" As they say on Radio Yerevan...basically, no..."
If you hope to capture glorious scenes of the high life of Paris and fabulous trips down the Rhein and the majesty that is England...with something that you are going to haggle for in Popup Market Stall No. 34...we wish you the best of luck and will be looking out for your name in lights at the photography exhibitions.
You are in no different position than those who have preceded you - the generations of English migrants who bought cameras and projectors in Aden on the way here - and their Australian neighbours who went up to Singers and did the same all through the 60's and 70's. The building that houses Market Stall No. 34 is new but the philosophy of 34 is old.
You won't be sorry. Much. Even if the contents of whatever box N0.34 presses on you works, it is unlikely that you will be able to learn enough of the operations to let you make good pictures. You may wish to study the paper instruction booklet in the camera box, but if they only include the manual on CD...all you can really do in the airplane cabin is play frisbee. But you won't be sorry. Much.

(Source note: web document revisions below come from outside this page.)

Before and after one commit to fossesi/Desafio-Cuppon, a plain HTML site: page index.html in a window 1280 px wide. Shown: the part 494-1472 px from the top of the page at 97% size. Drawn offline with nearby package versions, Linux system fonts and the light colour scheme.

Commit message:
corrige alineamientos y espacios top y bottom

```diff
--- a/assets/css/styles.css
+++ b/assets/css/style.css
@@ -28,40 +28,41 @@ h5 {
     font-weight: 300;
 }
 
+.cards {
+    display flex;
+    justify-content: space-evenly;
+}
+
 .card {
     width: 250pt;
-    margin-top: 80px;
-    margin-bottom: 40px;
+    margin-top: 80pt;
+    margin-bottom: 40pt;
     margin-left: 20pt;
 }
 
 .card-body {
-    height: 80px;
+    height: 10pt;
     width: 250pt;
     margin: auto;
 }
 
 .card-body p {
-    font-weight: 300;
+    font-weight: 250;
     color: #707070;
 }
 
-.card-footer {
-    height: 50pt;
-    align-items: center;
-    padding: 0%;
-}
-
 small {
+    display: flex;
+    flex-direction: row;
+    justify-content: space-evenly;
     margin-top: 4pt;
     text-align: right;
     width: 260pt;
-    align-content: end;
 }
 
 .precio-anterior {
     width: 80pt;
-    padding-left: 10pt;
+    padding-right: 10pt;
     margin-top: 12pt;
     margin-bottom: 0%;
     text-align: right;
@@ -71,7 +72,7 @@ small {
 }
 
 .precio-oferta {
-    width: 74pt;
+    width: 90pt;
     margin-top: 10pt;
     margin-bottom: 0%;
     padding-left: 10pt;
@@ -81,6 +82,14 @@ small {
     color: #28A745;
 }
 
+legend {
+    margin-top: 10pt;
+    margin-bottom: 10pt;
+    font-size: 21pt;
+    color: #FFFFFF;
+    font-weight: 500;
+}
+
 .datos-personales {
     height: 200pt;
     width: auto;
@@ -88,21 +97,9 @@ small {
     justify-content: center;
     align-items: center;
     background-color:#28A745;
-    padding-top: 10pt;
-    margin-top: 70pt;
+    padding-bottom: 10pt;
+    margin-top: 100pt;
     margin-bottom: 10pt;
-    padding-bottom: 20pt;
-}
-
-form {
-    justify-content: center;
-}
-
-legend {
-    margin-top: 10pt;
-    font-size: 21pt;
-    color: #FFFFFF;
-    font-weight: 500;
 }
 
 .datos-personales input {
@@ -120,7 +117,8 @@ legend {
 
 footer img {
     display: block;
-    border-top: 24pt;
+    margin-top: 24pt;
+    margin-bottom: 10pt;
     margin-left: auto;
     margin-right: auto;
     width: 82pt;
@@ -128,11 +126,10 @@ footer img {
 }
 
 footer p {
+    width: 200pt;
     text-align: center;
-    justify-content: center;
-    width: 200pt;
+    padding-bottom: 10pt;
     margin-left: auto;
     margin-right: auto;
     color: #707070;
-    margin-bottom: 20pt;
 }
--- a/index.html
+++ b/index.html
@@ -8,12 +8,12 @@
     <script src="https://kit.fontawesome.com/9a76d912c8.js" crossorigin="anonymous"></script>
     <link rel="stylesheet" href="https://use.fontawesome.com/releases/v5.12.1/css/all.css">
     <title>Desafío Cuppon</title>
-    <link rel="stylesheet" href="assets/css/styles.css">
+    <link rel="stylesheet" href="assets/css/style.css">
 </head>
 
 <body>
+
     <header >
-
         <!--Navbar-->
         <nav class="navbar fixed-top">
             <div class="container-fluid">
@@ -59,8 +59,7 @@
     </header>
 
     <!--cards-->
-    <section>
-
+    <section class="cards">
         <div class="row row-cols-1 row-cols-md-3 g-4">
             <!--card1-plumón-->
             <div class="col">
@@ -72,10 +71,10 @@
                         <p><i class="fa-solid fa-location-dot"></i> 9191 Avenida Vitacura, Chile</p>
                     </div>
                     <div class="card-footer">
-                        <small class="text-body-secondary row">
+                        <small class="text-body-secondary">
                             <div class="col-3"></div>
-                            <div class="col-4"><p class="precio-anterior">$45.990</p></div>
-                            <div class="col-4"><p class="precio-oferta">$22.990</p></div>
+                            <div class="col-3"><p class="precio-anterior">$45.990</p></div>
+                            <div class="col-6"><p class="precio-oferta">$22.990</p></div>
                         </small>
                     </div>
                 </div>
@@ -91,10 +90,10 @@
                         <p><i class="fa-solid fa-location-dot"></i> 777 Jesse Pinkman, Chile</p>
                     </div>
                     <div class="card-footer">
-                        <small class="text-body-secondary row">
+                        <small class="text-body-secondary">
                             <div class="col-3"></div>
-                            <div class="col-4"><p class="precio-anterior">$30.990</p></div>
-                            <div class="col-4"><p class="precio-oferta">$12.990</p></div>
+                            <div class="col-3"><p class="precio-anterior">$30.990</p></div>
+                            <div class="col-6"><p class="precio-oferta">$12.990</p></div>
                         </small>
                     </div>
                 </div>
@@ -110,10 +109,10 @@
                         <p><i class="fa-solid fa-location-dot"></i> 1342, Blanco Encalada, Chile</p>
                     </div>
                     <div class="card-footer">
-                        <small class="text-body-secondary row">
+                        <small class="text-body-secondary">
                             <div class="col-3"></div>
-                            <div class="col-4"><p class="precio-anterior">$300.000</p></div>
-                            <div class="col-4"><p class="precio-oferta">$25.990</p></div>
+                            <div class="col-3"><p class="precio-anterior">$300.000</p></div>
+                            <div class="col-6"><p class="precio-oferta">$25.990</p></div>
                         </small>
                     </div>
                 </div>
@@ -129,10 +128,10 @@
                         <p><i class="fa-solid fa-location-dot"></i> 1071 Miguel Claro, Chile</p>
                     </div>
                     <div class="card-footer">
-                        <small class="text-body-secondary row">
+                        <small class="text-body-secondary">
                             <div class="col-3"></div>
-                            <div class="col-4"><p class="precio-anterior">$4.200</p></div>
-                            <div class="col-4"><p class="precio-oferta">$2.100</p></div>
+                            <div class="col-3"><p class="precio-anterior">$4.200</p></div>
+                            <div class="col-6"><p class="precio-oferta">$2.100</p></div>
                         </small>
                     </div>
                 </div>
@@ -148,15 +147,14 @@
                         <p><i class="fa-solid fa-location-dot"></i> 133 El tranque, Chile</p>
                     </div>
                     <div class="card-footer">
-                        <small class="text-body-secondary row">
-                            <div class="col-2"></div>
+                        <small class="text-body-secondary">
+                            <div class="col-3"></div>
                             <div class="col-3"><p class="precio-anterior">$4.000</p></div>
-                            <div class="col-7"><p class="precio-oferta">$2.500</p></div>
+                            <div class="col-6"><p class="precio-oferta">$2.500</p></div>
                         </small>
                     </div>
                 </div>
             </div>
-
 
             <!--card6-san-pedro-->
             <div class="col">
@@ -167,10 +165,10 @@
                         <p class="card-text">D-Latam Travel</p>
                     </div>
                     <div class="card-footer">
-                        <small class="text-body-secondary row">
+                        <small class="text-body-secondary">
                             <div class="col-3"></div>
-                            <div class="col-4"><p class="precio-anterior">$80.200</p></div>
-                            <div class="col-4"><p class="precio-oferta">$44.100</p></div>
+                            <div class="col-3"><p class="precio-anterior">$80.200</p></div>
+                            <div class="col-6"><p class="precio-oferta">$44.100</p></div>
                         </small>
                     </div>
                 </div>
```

When you get to Europe you may well discover that the plugs on the chargers do not fit the local wall socket. If you are going to the UK you will find that nothing ever fits any electric socket there. If you go to Greece the electricity authority will suck voltage out of your battery to help feed the local grid. It is possible that the camera that No.34 sold you has a battery that was last made in 2001 - which explains the high fives that store staff were giving each other as you left. But you won't be sorry. Long.
Take heart - at least you are not going to be in the same position as the English tourists who bought 12V DC slide projectors in Aden and then plugged them into Western Australian 240V AC sockets. I've seen one of those and it must have been as good as Vesuvius for a very short period of time. I wonder if they were sorry...
Let's face it. If you are going to Europe to have a good time and need complex electrical, mechanical, or optical equipment to function well - and if you need to train yourself on that gear - you are far better off shopping locally and giving yourself adequate time to get up to speed. You need to deal with someone who has genuine warranties. If you buy within a couple of months of your trip you'll still get 10% back at the TRS desk, so you needn't feed Stall 34.
You won't be sorry.